Lines below containing the word "coordinates" should be copied out.

Excerpts from a dataset
══════════════════════════════

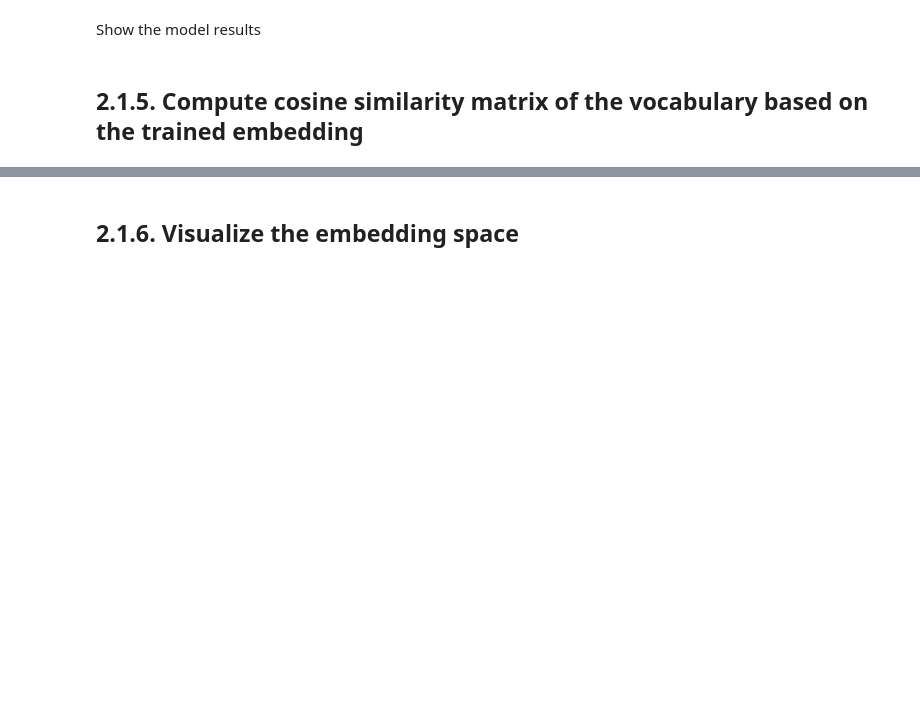
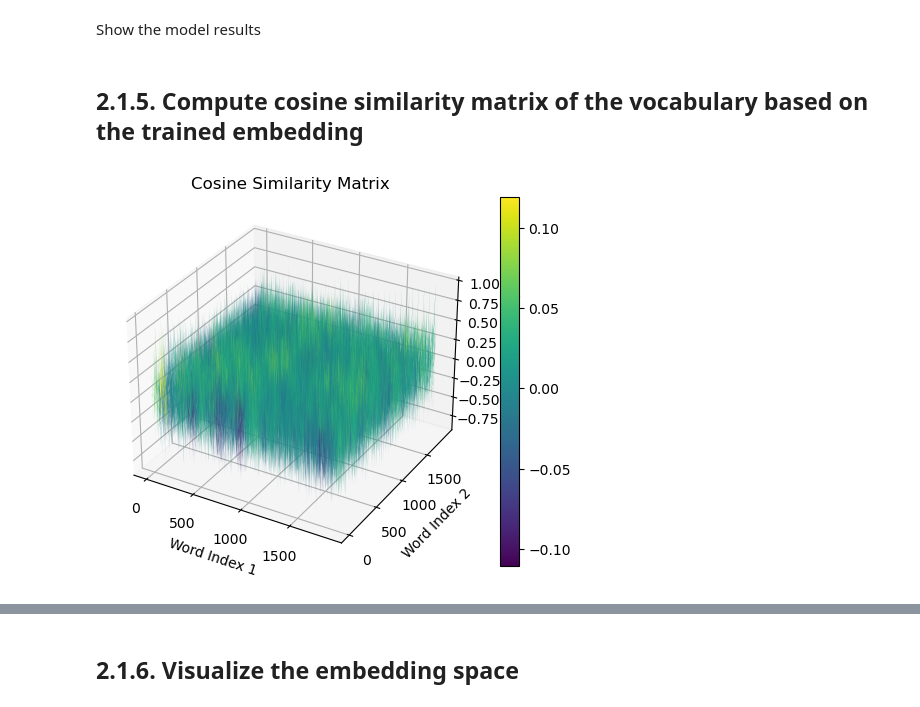
Before and after one commit to CarlosVegadeAlba/Deep_Learning, a Jupyter notebook: Assigment_3/inf265_v24_project03_data/Assigment_3.ipynb, the cells around one changed output, grey strips where cells are left out. Saved outputs shown, nothing was run; the diff lists cells and outputs as text; code cells hidden in the pictures; blank space fills up the shorter version.

```diff
--- a/Assigment_3/inf265_v24_project03_data/Assigment_3.ipynb
+++ b/Assigment_3/inf265_v24_project03_data/Assigment_3.ipynb
@@ -697,4 +758,30 @@ else:
     torch.save(sim_matrix , PATH_GENERATED + SIM_MATRIX_PATH)
+# %%
+# Assuming `sim_matrix` is already loaded or computed
+x = np.arange(0, sim_matrix.shape[0], 1)
+y = np.arange(0, sim_matrix.shape[1], 1)
+X, Y = np.meshgrid(x, y)  # Create a mesh grid for x, y coordinates
+Z = sim_matrix  # The similarity values become the z-coordinates
+
+fig = plt.figure()
+ax = fig.add_subplot(111, projection='3d')  # Create a 3D plotting axis
+
+# Plot a surface
+surface = ax.plot_surface(X, Y, Z, cmap='viridis')  # Use a color map of your choice
+
+# Add labels and title
+ax.set_xlabel('Word Index 1')
+ax.set_ylabel('Word Index 2')
+ax.set_zlabel('Cosine Similarity')
+ax.set_title('Cosine Similarity Matrix')
+
+# Add a color bar to show the similarity scale
+fig.colorbar(surface)
+
+# Show the plot
+plt.show()
+# %% [output]
+[figure, added]
 # %%
 testing_words = ["me", "white", "man", "have", "be", "child", "yes", "what", 'am']
 vocab_stoi = vocab.get_stoi()
```
Also changed, not shown: parts of 33 cells of this notebook, 1 other file.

══════════════════════════════

# [Written response]
+X, Y = np.meshgrid(x, y)  # Create a mesh grid for x, y coordinates
+Z = sim_matrix  # The similarity values become the z-coordinates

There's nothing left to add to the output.